§ **Problem description**:
If an entry holds a picture, leave the picture out and copy the rest exactly.

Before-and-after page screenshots

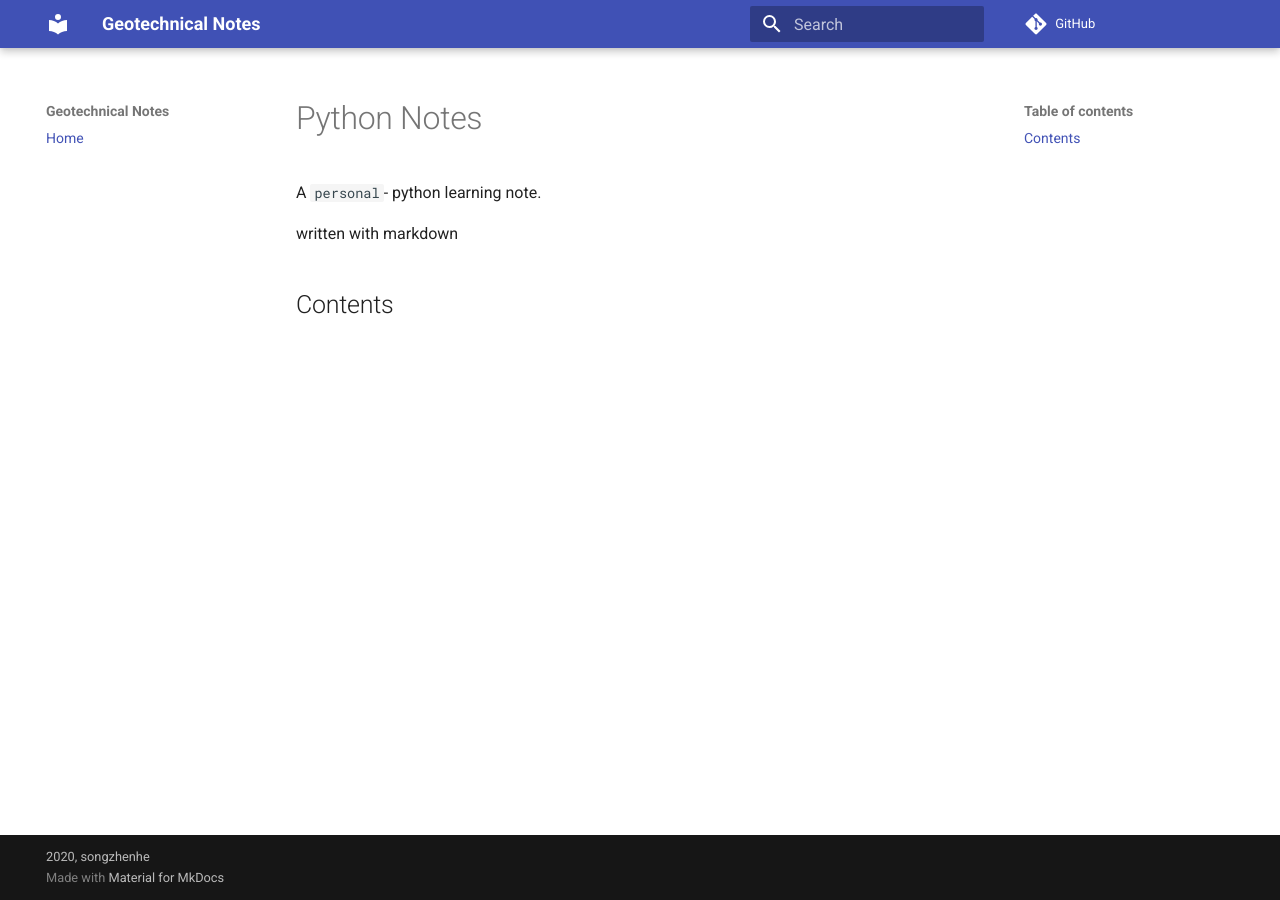
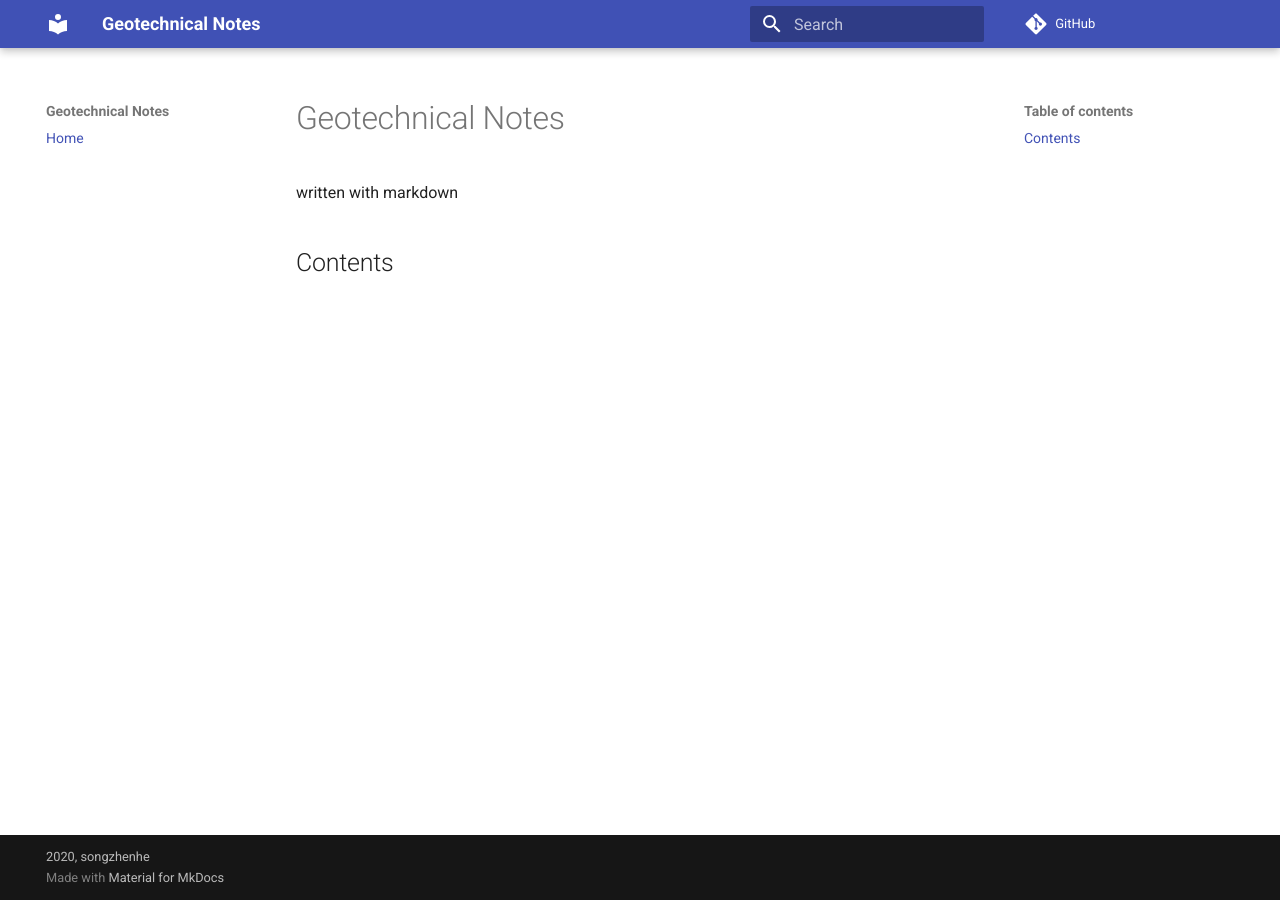
Before and after one commit to songzhenhe/geotechnical-note, an MkDocs documentation site: the page built from docs/index.md, in a window 1280 px wide. Built offline with MkDocs 1.6.1 and Material for MkDocs 9.7.7, drawn with Linux system fonts in a browser that asks for light colours; comment, search, counter and statistics services are not loaded.

Commit message:
Update index.md

```diff
--- a/docs/index.md
+++ b/docs/index.md
@@ -1,6 +1,4 @@
-# Python Notes
-
-A `personal`- python learning note.
+# Geotechnical Notes
 
 written with markdown
 
```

§ **Problem solution**:
Before and after one commit to songzhenhe/geotechnical-note, an MkDocs documentation site: the page built from docs/index.md, in a window 1280 px wide. Built offline with MkDocs 1.6.1 and Material for MkDocs 9.7.7, drawn with Linux system fonts in a browser that asks for light colours; comment, search, counter and statistics services are not loaded.

Commit message:
Update index.md

```diff
--- a/docs/index.md
+++ b/docs/index.md
@@ -1,6 +1,4 @@
-# Python Notes
-
-A `personal`- python learning note.
+# Geotechnical Notes
 
 written with markdown
 
```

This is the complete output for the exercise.